Provided by: libtest-command-simple-perl_0.05-1_all bug


       Test::Command::Simple - Test external commands (nearly) as easily as loaded modules.


       Version 0.05


           use Test::Command::Simple;

           run('echo', 'has this output'); # only tests that the command can be started, not checking rc
           is(rc,0,'Returned successfully')
           like(stdout,qr/has this output/,'Testing stdout');
           is(length stderr, 0,'No stderr');


       This test module is intended to simplify testing of external commands.  It does so by
       running the command under IPC::Open3, closing the stdin immediately, and reading
       everything from the command's stdout and stderr.  It then makes the output available to be

       It is not (yet?) as feature-rich as Test::Cmd, but I think the interface to this is much
       simpler.  Tests also plug directly into the Test::Builder framework, which plays nice with

       As compared to Test::Command, this module is simpler, relying on the user to feed rc,
       stdout, and stderr to the appropriate other tests, presumably in Test::More, but not
       necessarily.  This makes it possible, for example, to test line 3 of the output:

           my (undef, undef, $line) = split /\r?\n/, stdout;
           is($line, 'This is the third line', 'Test the third line');

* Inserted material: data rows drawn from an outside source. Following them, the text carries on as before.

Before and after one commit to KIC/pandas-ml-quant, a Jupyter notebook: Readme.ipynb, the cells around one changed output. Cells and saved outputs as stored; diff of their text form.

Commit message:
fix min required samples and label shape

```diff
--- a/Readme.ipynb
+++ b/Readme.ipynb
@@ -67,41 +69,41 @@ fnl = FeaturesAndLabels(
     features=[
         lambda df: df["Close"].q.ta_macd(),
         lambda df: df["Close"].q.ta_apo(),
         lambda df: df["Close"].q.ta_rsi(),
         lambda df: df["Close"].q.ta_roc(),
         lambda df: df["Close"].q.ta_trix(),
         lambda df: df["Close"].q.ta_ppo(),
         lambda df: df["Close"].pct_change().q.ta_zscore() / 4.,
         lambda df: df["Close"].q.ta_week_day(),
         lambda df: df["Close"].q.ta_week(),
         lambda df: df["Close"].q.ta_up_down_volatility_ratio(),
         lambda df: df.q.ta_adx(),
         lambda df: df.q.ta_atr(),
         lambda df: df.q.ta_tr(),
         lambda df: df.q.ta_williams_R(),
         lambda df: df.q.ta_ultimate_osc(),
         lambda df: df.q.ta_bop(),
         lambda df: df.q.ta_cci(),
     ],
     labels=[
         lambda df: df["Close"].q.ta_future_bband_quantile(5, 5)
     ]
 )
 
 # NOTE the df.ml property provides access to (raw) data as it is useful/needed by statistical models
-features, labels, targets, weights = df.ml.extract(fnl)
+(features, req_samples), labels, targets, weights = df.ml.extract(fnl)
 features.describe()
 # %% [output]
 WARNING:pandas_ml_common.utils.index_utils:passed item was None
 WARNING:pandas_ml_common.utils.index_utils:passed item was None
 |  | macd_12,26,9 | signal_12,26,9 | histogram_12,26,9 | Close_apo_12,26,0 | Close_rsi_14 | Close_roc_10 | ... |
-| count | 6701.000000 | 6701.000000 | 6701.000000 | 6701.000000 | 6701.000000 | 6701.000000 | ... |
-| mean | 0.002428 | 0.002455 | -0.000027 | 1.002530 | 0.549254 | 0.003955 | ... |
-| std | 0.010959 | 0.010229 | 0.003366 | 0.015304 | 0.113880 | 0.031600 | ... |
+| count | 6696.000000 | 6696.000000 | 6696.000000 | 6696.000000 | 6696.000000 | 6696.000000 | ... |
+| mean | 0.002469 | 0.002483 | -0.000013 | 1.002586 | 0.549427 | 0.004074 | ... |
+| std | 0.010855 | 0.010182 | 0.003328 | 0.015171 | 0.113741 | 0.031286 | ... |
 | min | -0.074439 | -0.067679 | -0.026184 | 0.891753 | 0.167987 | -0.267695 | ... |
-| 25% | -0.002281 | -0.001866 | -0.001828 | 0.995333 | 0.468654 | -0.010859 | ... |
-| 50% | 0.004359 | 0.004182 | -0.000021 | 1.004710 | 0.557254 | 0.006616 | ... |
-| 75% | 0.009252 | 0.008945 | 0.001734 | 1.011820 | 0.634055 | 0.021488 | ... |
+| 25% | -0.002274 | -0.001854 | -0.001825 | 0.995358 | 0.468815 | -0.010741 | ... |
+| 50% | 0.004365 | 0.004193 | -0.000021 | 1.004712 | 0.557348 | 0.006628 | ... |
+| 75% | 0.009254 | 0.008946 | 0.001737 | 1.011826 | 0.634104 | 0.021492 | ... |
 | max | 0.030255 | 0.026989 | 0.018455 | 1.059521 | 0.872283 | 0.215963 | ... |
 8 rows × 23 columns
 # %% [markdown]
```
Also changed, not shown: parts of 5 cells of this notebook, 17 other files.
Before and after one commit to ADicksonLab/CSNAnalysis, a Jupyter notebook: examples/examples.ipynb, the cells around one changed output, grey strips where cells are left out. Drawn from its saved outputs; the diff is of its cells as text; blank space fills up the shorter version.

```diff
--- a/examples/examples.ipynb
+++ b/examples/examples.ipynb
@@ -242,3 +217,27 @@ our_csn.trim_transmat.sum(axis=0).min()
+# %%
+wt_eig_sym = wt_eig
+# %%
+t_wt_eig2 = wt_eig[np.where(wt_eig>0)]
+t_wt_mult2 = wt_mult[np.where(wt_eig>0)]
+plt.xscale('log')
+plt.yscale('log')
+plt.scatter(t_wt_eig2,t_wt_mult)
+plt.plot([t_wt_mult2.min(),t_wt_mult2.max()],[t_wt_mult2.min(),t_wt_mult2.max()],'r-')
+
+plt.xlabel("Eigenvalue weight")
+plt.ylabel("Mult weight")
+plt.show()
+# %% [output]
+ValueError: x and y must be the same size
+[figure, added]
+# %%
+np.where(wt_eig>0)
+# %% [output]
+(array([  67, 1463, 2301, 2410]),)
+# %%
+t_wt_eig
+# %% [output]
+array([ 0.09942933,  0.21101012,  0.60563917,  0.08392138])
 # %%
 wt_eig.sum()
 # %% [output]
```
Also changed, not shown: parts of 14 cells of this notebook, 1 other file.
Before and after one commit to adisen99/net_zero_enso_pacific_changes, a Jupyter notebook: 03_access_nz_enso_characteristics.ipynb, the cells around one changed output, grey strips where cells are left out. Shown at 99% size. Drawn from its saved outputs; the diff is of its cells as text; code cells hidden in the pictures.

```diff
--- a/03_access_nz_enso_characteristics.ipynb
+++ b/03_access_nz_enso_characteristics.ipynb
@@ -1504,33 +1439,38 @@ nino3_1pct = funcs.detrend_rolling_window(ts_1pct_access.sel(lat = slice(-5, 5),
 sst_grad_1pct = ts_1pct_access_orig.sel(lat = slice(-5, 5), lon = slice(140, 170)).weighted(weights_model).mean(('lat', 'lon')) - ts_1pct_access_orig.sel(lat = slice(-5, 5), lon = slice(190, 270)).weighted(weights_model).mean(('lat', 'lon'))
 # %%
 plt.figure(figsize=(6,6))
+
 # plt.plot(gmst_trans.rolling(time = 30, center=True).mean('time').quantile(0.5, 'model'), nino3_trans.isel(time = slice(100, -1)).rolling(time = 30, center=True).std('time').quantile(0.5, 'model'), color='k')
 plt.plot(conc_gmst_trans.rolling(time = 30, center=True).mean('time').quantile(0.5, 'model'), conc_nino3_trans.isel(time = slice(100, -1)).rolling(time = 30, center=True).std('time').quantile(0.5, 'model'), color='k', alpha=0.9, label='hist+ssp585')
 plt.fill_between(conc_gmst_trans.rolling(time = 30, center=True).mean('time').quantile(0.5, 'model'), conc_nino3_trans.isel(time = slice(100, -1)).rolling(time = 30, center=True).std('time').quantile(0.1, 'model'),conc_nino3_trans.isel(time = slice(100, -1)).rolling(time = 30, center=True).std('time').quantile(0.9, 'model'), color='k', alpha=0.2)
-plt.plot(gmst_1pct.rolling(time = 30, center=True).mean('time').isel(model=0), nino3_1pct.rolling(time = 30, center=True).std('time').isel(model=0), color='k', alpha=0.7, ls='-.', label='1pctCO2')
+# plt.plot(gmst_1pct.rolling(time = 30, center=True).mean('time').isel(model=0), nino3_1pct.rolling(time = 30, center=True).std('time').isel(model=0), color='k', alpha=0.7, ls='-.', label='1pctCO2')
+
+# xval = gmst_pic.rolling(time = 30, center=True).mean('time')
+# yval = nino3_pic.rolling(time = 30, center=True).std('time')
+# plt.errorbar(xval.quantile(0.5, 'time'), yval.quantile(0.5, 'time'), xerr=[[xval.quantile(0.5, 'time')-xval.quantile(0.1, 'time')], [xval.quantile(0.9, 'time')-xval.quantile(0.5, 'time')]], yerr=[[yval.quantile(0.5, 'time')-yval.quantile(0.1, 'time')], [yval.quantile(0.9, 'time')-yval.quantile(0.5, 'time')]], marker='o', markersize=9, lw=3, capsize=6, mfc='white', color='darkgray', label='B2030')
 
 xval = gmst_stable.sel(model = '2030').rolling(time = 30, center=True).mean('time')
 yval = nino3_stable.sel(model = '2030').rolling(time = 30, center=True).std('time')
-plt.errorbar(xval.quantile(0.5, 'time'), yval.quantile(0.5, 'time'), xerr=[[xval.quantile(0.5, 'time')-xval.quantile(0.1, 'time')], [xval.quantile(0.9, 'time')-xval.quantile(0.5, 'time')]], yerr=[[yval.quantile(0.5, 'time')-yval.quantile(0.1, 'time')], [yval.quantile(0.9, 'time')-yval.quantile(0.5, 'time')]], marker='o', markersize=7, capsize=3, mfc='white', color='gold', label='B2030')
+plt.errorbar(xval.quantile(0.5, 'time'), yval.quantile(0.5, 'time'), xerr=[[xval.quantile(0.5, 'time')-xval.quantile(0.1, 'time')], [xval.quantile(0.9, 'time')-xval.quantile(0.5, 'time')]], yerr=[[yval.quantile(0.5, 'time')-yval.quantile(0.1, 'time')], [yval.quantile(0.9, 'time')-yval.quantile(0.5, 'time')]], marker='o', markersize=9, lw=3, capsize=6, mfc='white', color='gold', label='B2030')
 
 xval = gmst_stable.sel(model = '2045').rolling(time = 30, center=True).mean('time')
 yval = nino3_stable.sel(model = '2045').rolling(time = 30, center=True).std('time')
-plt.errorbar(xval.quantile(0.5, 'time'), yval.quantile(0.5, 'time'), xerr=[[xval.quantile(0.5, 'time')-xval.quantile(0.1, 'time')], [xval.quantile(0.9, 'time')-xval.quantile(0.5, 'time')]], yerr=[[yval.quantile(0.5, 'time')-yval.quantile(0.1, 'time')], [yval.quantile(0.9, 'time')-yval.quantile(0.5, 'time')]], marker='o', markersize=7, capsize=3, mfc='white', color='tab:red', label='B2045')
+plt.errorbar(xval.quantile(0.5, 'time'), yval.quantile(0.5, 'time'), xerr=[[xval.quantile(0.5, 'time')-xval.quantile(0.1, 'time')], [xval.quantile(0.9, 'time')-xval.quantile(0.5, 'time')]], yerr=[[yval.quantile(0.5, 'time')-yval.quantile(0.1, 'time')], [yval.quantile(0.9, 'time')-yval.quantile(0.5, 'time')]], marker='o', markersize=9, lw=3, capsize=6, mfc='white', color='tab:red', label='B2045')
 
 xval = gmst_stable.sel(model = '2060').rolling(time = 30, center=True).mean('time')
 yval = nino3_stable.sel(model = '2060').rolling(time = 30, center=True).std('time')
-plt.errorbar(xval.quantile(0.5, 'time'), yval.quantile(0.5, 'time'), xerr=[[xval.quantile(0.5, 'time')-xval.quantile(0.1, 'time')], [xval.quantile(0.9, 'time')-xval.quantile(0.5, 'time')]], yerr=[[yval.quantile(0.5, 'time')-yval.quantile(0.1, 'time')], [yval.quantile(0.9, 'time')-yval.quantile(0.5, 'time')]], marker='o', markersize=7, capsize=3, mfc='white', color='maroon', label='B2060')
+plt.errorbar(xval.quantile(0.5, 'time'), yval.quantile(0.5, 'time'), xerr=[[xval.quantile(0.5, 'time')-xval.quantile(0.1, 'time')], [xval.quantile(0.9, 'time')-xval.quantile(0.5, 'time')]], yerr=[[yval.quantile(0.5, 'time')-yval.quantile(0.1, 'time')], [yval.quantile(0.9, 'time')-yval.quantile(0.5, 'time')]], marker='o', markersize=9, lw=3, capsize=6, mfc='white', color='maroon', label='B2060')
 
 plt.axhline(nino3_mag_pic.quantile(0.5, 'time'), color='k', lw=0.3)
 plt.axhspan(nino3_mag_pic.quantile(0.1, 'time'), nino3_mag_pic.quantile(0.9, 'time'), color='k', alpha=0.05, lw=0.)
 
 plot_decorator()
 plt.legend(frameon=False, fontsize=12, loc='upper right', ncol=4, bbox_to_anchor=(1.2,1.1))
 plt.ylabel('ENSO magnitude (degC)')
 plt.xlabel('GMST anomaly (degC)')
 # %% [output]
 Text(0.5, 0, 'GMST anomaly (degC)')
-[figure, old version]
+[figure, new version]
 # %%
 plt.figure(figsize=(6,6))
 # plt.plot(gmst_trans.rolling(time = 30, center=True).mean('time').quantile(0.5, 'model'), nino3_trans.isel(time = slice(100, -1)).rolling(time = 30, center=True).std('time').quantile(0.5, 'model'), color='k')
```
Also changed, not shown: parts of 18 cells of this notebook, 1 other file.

       While this is possible to do with Test::Command's stdout_like, some regex's can get very
       awkward, and it becomes better to do this in multiple steps.

       Also, Test::Command saves stdout and stderr to files.  That has an advantage when you're
       saving a lot of text.  However, this module prefers to slurp everything in using
       IPC::Open3, IO::Select, and sysread.  Most of the time, commands being tested do not
       produce significant amounts of output, so there becomes no reason to use temporary files
       and involve the disk at all.


       Runs the given command.  It will return when the command is done.

       This will also reinitialise all of the states for stdout, stderr, and rc.  If you need to
       keep the values of a previous run() after a later one, you will need to store it.  This
       should be mostly pretty rare.

       Counts as one test: whether the IPC::Open3 call to open3 succeeded.  That is not returned
       in a meaningful way to the user, though.  To check if that's the case for purposes of
       SKIPping, rc will be set to -1.

       Returns the last run's stdout

       Returns the last run's stderr

       Returns the last run's full $?, suitable for passing to POSIX's :sys_wait_h macros

       Returns the exit status of the last run

       Shortcut for checking that the return from a command is 0.  Will still set stdout and
       stderr for further testing.

       If the first parameter is an integer 0-255, then that is the expected return code instead.
       Remember: $? has both a return code (0-255) and a reason for exit embedded.  This function
       must make the assumption that you want a "normal" exit only.  If any signal is given, this
       will treat that as a failure.

       Note that this becomes three tests: one that IPC::Open3 could create the subprocess with
       the command, the next is the test that the process exited normally, and the last is the
       test of the rc.


       Darin McBride, "<dmcbride at>"


       Please report any bugs or feature requests to "bug-test-command at", or
       through the web interface at
       <>.  I will be notified,
       and then you'll automatically be notified of progress on your bug as I make changes.


       You can find documentation for this module with the perldoc command.

           perldoc Test::Command::Simple

       You can also look for information at:

       ·   RT: CPAN's request tracker


       ·   AnnoCPAN: Annotated CPAN documentation


       ·   CPAN Ratings


       ·   Search CPAN




       Copyright 2010 Darin McBride.

       This program is free software; you can redistribute it and/or modify it under the terms of
       either: the GNU General Public License as published by the Free Software Foundation; or
       the Artistic License.

       See for more information.